Individual states are determining their energy mix based on their citizens input, and will continue to do so without the Clean Power Plan. I mean, who ever thought Texas was ever going to be non-fossil fuel or California would ever embrace nuclear?
So what would a purging of science mean?
It means that we, as a nation, would be sliding further into the abyss where truth and lies have equal weight and science is just another ideology to ignore when it’s inconvenient. Unfortunately, the natural world doesn’t care whether you understand it or not. The wise saying is still true:
“Stupidity will kill you more surely than your opponent’s blade.”
I hope we are not so stupid as to destroy the greatest scientific community in history.
Climate change is a change in the statistical distribution of weather patterns when that change lasts for an extended period of time (i.e., decades to millions of years). Climate change may refer to a change in average weather conditions, or in the time variation of weather around longer-term average conditions (i.e., more or fewer extreme weather events). Climate change is caused by factors such as biotic processes, variations in solar radiation received by Earth, plate tectonics, and volcanic eruptions. Certain human activities have also been identified as significant causes of recent climate change, often referred to as global warming.

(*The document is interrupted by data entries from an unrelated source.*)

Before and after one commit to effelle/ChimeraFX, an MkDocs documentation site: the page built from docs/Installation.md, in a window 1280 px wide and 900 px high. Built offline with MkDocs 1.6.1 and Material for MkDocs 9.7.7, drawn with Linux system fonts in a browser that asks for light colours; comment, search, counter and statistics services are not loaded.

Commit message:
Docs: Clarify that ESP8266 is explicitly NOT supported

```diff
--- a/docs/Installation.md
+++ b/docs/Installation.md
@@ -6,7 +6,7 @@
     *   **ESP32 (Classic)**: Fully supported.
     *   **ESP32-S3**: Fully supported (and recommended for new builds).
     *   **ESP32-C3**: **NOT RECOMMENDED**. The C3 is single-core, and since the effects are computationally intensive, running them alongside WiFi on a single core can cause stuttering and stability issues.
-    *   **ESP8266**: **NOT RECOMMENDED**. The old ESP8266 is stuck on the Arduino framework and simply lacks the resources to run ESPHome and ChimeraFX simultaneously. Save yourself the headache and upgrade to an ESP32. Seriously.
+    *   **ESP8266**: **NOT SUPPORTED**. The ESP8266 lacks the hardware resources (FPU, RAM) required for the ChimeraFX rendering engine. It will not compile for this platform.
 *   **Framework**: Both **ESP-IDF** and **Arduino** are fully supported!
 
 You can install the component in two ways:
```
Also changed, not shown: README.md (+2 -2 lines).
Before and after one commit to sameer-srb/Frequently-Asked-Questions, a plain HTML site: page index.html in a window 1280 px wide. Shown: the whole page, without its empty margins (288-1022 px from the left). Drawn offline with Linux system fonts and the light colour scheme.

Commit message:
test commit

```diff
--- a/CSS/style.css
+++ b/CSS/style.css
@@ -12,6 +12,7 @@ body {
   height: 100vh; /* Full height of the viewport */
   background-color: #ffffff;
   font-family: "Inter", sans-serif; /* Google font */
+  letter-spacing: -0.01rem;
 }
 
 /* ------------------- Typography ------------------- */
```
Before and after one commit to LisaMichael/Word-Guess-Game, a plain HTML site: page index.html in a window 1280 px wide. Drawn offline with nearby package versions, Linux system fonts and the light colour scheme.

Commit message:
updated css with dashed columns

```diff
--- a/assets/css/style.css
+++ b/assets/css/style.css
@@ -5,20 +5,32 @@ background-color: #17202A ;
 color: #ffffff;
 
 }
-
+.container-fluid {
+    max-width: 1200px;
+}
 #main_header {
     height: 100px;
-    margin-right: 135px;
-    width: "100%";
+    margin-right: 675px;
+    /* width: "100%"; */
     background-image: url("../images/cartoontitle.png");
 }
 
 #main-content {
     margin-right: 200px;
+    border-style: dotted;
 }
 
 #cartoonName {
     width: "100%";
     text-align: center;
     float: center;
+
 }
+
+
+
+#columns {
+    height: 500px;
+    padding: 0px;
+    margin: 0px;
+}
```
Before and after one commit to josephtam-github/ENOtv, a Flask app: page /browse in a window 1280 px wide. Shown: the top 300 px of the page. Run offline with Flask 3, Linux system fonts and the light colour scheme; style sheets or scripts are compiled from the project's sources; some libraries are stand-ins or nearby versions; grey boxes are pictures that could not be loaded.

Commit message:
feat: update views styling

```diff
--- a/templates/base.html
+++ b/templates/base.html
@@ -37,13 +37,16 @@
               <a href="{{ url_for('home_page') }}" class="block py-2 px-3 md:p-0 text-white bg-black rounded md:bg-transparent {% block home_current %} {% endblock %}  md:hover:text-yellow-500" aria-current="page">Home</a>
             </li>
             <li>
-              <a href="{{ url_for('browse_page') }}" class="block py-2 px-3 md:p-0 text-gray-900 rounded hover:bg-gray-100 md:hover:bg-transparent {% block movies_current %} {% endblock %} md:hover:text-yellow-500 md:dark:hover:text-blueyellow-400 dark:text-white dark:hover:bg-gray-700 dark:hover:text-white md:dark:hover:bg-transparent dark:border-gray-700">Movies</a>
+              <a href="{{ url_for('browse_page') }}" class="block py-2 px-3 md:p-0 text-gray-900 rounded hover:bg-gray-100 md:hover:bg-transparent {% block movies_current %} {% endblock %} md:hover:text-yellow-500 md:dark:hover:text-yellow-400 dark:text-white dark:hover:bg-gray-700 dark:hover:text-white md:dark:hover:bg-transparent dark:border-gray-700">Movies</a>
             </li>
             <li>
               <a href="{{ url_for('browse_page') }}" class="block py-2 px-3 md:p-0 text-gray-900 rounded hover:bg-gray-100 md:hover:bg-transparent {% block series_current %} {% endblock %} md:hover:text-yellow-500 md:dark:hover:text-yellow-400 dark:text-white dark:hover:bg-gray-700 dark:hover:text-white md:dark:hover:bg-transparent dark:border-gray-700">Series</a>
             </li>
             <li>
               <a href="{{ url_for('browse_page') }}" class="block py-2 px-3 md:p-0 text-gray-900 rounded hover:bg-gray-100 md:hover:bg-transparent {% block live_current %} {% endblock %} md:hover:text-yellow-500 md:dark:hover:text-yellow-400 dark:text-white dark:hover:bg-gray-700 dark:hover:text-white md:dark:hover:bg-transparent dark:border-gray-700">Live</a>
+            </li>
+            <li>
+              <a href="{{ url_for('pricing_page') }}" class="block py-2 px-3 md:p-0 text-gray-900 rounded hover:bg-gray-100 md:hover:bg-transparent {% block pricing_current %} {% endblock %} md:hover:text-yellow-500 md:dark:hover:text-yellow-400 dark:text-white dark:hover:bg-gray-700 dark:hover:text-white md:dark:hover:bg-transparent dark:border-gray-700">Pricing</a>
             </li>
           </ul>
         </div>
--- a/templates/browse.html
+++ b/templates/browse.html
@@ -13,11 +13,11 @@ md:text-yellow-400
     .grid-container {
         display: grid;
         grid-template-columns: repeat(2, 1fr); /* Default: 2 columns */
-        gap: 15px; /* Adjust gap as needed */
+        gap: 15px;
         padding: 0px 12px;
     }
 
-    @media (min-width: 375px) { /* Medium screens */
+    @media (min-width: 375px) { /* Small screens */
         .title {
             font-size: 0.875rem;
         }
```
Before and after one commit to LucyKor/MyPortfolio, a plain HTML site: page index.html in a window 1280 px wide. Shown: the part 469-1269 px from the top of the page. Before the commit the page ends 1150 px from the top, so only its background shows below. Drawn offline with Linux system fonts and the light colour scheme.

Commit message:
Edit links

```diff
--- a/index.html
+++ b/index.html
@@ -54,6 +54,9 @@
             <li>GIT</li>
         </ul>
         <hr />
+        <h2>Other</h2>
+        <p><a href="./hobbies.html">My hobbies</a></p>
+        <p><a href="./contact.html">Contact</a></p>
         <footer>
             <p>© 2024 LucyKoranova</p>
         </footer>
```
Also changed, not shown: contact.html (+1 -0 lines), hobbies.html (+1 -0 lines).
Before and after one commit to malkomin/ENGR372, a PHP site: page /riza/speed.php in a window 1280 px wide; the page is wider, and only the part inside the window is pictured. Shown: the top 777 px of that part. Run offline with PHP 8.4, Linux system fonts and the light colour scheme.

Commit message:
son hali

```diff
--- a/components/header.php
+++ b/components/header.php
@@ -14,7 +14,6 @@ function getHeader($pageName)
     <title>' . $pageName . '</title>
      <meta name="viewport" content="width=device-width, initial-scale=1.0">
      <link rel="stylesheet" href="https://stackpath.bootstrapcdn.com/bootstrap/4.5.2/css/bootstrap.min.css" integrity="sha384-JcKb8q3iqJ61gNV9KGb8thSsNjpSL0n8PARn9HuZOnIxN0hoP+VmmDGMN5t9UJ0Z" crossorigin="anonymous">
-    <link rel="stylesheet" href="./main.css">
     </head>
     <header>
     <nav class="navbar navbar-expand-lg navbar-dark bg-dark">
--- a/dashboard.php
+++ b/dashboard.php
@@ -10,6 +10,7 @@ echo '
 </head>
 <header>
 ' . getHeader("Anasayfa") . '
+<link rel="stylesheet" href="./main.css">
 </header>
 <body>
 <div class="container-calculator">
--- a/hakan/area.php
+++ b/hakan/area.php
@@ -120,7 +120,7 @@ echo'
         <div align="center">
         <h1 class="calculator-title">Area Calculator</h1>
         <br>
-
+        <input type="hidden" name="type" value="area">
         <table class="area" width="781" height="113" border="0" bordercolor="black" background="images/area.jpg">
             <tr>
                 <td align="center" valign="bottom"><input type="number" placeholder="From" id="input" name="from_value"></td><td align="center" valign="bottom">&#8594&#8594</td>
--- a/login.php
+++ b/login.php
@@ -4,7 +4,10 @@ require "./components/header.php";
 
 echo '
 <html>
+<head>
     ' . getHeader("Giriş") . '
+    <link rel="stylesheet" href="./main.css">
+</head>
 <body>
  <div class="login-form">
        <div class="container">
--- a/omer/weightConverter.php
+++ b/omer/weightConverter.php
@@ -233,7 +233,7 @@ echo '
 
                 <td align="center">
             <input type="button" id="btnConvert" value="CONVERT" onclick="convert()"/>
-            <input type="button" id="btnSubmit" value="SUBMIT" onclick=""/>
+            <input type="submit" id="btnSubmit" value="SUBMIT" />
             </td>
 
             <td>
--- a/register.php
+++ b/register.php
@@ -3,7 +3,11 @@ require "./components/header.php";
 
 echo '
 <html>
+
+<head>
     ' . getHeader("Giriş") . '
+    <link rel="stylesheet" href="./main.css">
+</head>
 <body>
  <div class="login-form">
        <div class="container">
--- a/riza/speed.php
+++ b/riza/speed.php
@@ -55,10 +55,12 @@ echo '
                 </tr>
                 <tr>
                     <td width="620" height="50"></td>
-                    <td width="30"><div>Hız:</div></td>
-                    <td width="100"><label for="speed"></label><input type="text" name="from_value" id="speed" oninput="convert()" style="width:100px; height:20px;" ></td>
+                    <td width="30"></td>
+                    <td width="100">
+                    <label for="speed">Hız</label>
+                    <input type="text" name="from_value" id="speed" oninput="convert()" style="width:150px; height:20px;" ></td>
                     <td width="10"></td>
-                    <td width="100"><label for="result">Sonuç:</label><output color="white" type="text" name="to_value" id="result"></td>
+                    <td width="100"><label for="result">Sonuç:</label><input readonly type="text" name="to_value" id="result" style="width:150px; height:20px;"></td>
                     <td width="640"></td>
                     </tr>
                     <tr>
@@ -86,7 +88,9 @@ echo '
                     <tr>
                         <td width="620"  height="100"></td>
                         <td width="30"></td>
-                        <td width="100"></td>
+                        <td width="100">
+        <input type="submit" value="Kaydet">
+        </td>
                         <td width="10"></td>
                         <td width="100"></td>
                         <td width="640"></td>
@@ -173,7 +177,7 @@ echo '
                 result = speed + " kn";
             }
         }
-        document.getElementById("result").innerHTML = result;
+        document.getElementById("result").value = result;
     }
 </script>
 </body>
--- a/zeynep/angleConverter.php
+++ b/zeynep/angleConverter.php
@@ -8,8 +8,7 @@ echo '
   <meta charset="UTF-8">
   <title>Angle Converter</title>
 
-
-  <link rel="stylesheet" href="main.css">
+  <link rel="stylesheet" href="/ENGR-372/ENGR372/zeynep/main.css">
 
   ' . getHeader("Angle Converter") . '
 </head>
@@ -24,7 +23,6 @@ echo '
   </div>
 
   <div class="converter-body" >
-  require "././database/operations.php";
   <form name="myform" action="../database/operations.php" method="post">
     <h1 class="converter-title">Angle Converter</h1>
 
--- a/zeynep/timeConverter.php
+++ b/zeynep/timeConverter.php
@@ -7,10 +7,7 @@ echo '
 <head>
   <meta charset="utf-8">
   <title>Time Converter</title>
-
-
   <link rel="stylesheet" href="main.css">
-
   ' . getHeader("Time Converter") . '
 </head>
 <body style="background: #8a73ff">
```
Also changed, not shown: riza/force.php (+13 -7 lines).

Scientists actively work to understand past and future climate by using observations and theoretical models. A climate record—extending deep into the Earth’s past—has been assembled, and continues to be built up, based on geological evidence from borehole temperature profiles, cores removed from deep accumulations of ice, floral and faunal records, glacial and periglacial processes, stable-isotope and other analyses of sediment layers, and records of past sea levels. More recent data are provided by the instrumental record. General circulation models, based on the physical sciences, are often used in theoretical approaches to match past climate data, make future projections, and link causes and effects in climate change.